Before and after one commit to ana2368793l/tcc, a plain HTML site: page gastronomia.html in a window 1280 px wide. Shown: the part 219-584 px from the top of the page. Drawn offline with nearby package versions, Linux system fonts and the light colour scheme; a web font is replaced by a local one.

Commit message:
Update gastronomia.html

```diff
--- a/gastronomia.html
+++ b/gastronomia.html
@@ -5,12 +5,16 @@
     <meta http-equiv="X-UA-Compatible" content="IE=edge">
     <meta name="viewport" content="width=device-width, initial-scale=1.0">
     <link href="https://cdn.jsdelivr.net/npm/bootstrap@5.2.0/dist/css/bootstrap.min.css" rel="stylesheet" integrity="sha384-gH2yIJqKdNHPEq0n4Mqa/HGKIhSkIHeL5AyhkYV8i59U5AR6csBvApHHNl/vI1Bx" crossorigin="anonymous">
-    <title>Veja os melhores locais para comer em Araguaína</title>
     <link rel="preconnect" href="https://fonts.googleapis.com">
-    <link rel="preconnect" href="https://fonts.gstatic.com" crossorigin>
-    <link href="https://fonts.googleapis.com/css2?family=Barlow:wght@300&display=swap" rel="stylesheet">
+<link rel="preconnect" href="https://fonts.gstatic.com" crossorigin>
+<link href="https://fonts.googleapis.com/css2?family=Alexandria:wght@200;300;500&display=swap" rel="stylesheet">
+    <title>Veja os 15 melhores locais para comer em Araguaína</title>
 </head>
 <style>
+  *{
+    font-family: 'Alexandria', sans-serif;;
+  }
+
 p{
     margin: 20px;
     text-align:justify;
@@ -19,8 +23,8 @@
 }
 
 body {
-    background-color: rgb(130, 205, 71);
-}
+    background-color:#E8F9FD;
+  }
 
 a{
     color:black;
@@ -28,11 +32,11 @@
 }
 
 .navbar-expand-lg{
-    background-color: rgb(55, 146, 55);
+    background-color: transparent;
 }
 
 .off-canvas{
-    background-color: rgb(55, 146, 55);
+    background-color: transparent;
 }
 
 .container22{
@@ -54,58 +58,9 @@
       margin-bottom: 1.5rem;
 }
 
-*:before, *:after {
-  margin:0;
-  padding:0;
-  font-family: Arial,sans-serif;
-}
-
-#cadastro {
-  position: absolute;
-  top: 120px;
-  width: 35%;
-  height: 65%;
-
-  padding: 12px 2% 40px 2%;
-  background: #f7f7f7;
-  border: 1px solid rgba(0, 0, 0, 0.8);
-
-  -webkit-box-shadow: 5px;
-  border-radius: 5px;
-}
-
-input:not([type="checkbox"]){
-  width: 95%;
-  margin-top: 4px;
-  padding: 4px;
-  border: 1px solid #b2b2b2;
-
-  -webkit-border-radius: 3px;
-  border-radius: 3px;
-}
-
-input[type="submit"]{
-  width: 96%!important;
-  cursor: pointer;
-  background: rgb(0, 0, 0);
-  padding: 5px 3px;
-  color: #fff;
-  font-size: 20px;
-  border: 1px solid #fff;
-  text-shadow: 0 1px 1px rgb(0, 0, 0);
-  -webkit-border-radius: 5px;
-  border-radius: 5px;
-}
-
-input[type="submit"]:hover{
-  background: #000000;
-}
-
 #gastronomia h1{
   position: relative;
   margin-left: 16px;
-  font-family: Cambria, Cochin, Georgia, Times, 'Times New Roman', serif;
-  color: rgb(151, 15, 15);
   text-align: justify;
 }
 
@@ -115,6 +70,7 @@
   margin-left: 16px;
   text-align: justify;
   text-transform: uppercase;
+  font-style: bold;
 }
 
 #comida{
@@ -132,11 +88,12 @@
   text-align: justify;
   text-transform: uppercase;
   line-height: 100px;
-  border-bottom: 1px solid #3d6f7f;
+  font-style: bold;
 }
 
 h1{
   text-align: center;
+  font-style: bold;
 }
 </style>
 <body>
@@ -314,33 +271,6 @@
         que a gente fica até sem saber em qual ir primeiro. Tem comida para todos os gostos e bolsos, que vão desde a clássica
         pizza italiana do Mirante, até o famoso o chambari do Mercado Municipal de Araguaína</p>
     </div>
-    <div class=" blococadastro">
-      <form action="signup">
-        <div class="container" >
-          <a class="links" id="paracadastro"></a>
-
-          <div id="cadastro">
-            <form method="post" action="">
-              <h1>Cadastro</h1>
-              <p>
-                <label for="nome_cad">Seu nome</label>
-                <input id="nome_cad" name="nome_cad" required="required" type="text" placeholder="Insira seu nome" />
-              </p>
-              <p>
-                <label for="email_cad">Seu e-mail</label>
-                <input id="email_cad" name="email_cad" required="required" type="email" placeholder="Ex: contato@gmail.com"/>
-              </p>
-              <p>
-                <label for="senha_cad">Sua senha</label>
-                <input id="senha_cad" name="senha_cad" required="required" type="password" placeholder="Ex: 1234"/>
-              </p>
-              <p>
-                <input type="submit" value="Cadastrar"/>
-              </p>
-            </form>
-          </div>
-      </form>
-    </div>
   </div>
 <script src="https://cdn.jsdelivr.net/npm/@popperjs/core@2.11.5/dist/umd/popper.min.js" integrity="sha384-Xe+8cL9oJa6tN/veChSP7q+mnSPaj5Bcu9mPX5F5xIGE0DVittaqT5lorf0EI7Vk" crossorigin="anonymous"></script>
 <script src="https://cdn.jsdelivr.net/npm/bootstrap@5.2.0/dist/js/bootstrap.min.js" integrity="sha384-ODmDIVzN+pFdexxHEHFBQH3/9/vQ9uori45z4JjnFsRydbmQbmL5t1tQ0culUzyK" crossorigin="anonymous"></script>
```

WHAT NEEDS TO BE DONE - The entries shown above must be reproduced in full, exactly as written.

TASK ANSWER -
Before and after one commit to ana2368793l/tcc, a plain HTML site: page gastronomia.html in a window 1280 px wide. Shown: the part 219-584 px from the top of the page. Drawn offline with nearby package versions, Linux system fonts and the light colour scheme; a web font is replaced by a local one.

Commit message:
Update gastronomia.html

```diff
--- a/gastronomia.html
+++ b/gastronomia.html
@@ -5,12 +5,16 @@
     <meta http-equiv="X-UA-Compatible" content="IE=edge">
     <meta name="viewport" content="width=device-width, initial-scale=1.0">
     <link href="https://cdn.jsdelivr.net/npm/bootstrap@5.2.0/dist/css/bootstrap.min.css" rel="stylesheet" integrity="sha384-gH2yIJqKdNHPEq0n4Mqa/HGKIhSkIHeL5AyhkYV8i59U5AR6csBvApHHNl/vI1Bx" crossorigin="anonymous">
-    <title>Veja os melhores locais para comer em Araguaína</title>
     <link rel="preconnect" href="https://fonts.googleapis.com">
-    <link rel="preconnect" href="https://fonts.gstatic.com" crossorigin>
-    <link href="https://fonts.googleapis.com/css2?family=Barlow:wght@300&display=swap" rel="stylesheet">
+<link rel="preconnect" href="https://fonts.gstatic.com" crossorigin>
+<link href="https://fonts.googleapis.com/css2?family=Alexandria:wght@200;300;500&display=swap" rel="stylesheet">
+    <title>Veja os 15 melhores locais para comer em Araguaína</title>
 </head>
 <style>
+  *{
+    font-family: 'Alexandria', sans-serif;;
+  }
+
 p{
     margin: 20px;
     text-align:justify;
@@ -19,8 +23,8 @@
 }
 
 body {
-    background-color: rgb(130, 205, 71);
-}
+    background-color:#E8F9FD;
+  }
 
 a{
     color:black;
@@ -28,11 +32,11 @@
 }
 
 .navbar-expand-lg{
-    background-color: rgb(55, 146, 55);
+    background-color: transparent;
 }
 
 .off-canvas{
-    background-color: rgb(55, 146, 55);
+    background-color: transparent;
 }
 
 .container22{
@@ -54,58 +58,9 @@
       margin-bottom: 1.5rem;
 }
 
-*:before, *:after {
-  margin:0;
-  padding:0;
-  font-family: Arial,sans-serif;
-}
-
-#cadastro {
-  position: absolute;
-  top: 120px;
-  width: 35%;
-  height: 65%;
-
-  padding: 12px 2% 40px 2%;
-  background: #f7f7f7;
-  border: 1px solid rgba(0, 0, 0, 0.8);
-
-  -webkit-box-shadow: 5px;
-  border-radius: 5px;
-}
-
-input:not([type="checkbox"]){
-  width: 95%;
-  margin-top: 4px;
-  padding: 4px;
-  border: 1px solid #b2b2b2;
-
-  -webkit-border-radius: 3px;
-  border-radius: 3px;
-}
-
-input[type="submit"]{
-  width: 96%!important;
-  cursor: pointer;
-  background: rgb(0, 0, 0);
-  padding: 5px 3px;
-  color: #fff;
-  font-size: 20px;
-  border: 1px solid #fff;
-  text-shadow: 0 1px 1px rgb(0, 0, 0);
-  -webkit-border-radius: 5px;
-  border-radius: 5px;
-}
-
-input[type="submit"]:hover{
-  background: #000000;
-}
-
 #gastronomia h1{
   position: relative;
   margin-left: 16px;
-  font-family: Cambria, Cochin, Georgia, Times, 'Times New Roman', serif;
-  color: rgb(151, 15, 15);
   text-align: justify;
 }
 
@@ -115,6 +70,7 @@
   margin-left: 16px;
   text-align: justify;
   text-transform: uppercase;
+  font-style: bold;
 }
 
 #comida{
@@ -132,11 +88,12 @@
   text-align: justify;
   text-transform: uppercase;
   line-height: 100px;
-  border-bottom: 1px solid #3d6f7f;
+  font-style: bold;
 }
 
 h1{
   text-align: center;
+  font-style: bold;
 }
 </style>
 <body>
@@ -314,33 +271,6 @@
         que a gente fica até sem saber em qual ir primeiro. Tem comida para todos os gostos e bolsos, que vão desde a clássica
         pizza italiana do Mirante, até o famoso o chambari do Mercado Municipal de Araguaína</p>
     </div>
-    <div class=" blococadastro">
-      <form action="signup">
-        <div class="container" >
-          <a class="links" id="paracadastro"></a>
-
-          <div id="cadastro">
-            <form method="post" action="">
-              <h1>Cadastro</h1>
-              <p>
-                <label for="nome_cad">Seu nome</label>
-                <input id="nome_cad" name="nome_cad" required="required" type="text" placeholder="Insira seu nome" />
-              </p>
-              <p>
-                <label for="email_cad">Seu e-mail</label>
-                <input id="email_cad" name="email_cad" required="required" type="email" placeholder="Ex: contato@gmail.com"/>
-              </p>
-              <p>
-                <label for="senha_cad">Sua senha</label>
-                <input id="senha_cad" name="senha_cad" required="required" type="password" placeholder="Ex: 1234"/>
-              </p>
-              <p>
-                <input type="submit" value="Cadastrar"/>
-              </p>
-            </form>
-          </div>
-      </form>
-    </div>
   </div>
 <script src="https://cdn.jsdelivr.net/npm/@popperjs/core@2.11.5/dist/umd/popper.min.js" integrity="sha384-Xe+8cL9oJa6tN/veChSP7q+mnSPaj5Bcu9mPX5F5xIGE0DVittaqT5lorf0EI7Vk" crossorigin="anonymous"></script>
 <script src="https://cdn.jsdelivr.net/npm/bootstrap@5.2.0/dist/js/bootstrap.min.js" integrity="sha384-ODmDIVzN+pFdexxHEHFBQH3/9/vQ9uori45z4JjnFsRydbmQbmL5t1tQ0culUzyK" crossorigin="anonymous"></script>
```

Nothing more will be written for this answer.